Partnership is the ideal way to implement change

Published On: November 9, 2023

After months of uncertainty, the government has now announced the long-awaited plans to reform recycling in England. By early 2026 most households will have a weekly food waste collection, and there will now be a standardised list of items that councils must recycle. For many cash-strapped councils, this represents a significant change in service provision, with – of course – additional costs.

These new waste regulations undoubtedly present a particular challenge to councils; it is apparent that many, if not most, will have to change aspects of their collection regime, and those in contractual arrangements face protracted, and potentially costly, re-negotiations with their providers. And this applies to other services, where change is driven by new regulations, or – as is often currently the case – the need to save money.

In a traditionally outsourced arrangement implementing service changes can be a problem, and it often ends in variation charges, which only add to the financial pressures that councils are under.

I know from my discussions with local government leaders that insourcing appears to be an attractive alternative, but there is a realisation that bringing services back in-house after many years of outsourcing can be extremely difficult, as council resources (and the attendant expertise) have been reduced to save money.

There is an alternative service delivery model, which has been adopted by many local authorities in the last few years: the public/public joint venture partnership.

Any strategic changes and adjustments to working practices, such as those that the new regulations will require, are far more easily agreed and executed with the flexibility offered by a joint venture, making it much more like insourcing than outsourcing.

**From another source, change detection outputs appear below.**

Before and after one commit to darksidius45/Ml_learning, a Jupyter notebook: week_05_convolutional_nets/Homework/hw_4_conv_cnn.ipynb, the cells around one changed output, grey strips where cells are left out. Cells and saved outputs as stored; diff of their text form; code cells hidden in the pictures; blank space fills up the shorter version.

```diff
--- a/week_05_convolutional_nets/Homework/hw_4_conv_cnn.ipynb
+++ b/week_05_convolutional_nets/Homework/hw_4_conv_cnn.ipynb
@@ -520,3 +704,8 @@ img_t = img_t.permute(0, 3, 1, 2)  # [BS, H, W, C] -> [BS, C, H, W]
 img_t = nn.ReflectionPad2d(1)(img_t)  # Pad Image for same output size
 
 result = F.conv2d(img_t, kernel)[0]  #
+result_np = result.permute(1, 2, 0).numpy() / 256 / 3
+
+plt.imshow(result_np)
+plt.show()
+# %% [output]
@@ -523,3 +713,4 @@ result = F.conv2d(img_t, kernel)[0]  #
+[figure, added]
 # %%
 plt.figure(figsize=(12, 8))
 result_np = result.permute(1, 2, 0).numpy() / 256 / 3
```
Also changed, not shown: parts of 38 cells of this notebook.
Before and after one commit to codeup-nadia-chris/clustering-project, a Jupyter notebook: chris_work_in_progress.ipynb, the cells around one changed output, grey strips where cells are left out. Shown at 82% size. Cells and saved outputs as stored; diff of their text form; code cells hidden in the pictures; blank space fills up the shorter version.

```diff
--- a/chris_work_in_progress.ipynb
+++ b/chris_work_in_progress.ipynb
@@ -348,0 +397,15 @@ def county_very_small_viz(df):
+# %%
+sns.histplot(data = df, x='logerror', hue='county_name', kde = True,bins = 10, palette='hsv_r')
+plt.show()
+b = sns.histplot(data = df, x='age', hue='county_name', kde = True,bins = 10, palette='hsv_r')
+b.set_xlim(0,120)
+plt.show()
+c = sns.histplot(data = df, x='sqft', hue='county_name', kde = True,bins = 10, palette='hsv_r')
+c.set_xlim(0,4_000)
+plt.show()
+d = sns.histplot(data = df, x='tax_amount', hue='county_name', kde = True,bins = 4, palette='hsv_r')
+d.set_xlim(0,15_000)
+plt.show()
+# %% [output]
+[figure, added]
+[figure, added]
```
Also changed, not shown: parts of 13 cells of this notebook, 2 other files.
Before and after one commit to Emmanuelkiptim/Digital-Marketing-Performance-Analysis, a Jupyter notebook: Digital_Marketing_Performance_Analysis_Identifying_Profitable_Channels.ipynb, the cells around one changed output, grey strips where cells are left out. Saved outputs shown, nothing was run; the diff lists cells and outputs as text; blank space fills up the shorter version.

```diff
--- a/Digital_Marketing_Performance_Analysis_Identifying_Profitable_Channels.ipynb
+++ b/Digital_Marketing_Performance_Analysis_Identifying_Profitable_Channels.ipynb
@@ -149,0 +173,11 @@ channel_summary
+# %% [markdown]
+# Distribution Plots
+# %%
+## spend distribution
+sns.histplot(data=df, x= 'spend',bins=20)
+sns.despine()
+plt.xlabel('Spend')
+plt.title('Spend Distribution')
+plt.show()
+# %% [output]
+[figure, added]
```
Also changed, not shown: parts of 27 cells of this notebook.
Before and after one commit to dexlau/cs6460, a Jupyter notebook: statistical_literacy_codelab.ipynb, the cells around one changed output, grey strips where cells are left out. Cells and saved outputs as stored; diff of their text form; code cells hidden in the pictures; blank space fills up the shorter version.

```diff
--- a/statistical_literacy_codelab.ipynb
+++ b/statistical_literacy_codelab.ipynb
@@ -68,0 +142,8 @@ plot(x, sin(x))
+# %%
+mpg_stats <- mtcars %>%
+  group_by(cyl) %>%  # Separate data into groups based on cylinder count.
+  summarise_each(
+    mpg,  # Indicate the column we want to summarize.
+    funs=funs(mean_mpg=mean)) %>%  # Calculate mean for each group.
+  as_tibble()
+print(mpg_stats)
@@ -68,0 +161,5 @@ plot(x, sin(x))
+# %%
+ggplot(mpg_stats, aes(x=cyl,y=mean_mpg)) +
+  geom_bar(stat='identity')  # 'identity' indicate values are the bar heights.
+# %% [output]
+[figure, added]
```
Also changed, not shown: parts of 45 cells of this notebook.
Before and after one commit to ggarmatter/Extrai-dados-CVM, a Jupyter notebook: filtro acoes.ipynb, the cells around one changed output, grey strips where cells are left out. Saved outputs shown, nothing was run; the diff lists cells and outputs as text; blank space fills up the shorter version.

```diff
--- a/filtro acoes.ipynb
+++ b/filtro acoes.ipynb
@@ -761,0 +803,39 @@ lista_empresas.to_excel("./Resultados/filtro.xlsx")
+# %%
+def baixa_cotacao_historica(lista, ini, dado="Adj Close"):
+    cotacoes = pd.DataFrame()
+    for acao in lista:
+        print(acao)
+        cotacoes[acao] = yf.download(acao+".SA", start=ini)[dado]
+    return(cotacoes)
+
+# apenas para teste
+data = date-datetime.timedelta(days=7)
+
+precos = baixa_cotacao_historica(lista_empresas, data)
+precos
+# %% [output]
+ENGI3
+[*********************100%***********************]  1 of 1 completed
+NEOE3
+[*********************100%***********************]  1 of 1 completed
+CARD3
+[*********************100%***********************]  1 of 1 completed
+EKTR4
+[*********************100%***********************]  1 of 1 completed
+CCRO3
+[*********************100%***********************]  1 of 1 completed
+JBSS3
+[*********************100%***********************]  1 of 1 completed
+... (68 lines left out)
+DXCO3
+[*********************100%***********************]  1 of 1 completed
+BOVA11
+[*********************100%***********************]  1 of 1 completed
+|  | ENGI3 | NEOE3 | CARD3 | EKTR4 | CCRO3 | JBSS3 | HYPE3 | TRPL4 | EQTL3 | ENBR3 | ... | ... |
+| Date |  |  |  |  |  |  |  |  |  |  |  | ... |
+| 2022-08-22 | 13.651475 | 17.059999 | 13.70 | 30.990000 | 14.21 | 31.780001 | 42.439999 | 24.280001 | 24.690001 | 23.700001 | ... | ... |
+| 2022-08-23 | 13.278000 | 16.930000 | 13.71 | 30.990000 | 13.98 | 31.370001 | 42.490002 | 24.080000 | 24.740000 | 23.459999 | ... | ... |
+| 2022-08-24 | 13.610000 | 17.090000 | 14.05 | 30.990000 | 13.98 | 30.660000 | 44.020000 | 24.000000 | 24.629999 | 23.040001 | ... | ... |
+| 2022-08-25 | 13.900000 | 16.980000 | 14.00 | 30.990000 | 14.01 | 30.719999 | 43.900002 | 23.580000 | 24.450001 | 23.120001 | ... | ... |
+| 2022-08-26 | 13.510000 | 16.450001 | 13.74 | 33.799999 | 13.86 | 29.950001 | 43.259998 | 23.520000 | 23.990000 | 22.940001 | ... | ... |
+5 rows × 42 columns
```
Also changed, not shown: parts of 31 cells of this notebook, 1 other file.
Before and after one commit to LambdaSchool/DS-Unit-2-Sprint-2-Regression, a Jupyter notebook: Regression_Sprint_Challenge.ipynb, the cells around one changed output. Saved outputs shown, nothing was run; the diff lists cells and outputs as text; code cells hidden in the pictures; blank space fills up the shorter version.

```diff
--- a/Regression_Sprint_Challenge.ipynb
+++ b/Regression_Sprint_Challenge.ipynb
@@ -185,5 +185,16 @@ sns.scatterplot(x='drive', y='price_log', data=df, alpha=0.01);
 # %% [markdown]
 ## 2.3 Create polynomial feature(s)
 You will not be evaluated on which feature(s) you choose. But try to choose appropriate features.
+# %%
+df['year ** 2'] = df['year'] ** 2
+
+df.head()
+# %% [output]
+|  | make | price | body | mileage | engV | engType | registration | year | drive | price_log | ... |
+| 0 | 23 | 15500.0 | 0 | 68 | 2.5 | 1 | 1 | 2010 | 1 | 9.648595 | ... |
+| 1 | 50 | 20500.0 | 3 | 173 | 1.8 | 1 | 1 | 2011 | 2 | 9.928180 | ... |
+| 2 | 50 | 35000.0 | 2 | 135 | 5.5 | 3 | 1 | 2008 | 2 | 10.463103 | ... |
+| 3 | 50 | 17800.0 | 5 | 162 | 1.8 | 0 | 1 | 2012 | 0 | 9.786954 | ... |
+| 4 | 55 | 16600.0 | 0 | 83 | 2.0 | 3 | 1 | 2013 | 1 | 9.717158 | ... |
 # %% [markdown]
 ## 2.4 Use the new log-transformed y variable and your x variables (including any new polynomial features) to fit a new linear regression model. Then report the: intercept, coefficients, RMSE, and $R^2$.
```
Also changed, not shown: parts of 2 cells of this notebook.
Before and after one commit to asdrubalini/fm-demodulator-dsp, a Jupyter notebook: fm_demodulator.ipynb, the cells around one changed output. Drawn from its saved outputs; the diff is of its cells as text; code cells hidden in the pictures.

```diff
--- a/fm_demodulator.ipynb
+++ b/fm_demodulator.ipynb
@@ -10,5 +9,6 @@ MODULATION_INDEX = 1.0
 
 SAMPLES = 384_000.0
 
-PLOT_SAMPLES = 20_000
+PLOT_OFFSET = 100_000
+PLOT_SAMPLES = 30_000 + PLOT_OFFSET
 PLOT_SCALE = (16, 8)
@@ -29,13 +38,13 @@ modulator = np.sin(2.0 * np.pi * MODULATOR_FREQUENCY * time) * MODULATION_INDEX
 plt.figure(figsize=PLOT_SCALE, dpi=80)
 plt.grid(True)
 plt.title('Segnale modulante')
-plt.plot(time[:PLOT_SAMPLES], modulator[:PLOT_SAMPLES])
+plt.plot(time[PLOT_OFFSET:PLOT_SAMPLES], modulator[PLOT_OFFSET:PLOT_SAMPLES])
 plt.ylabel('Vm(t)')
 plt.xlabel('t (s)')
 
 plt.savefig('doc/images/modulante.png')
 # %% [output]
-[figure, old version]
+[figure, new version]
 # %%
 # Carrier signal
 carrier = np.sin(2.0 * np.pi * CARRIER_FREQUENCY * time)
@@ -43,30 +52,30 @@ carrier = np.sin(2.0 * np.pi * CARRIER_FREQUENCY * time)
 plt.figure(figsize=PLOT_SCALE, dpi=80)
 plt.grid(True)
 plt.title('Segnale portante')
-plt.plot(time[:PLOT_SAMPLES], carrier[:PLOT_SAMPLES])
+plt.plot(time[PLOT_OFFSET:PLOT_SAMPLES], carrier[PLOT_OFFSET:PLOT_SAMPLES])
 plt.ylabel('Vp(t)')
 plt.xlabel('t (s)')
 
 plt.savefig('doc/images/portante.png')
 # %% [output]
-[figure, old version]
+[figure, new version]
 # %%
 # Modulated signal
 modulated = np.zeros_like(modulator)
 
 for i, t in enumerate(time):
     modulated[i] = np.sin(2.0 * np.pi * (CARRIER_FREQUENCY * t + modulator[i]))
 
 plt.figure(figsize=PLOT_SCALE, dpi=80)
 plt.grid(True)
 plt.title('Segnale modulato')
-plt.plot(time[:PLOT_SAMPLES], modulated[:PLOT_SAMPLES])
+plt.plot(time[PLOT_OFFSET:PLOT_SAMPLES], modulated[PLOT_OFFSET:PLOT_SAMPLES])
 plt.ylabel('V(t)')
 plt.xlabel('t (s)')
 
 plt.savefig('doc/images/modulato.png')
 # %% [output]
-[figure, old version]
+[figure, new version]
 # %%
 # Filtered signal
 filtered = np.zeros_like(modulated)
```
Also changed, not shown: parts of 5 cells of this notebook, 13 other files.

And when it comes to funding the changes at operational level, a trading company such as Norse brings proven commercial experience and cost efficiency on a par with the private sector; the ability to trade in the open market and generate vital additional revenue at minimal risk to the council; and the knowledge that profits are returned not to private shareholders, but to the public purse.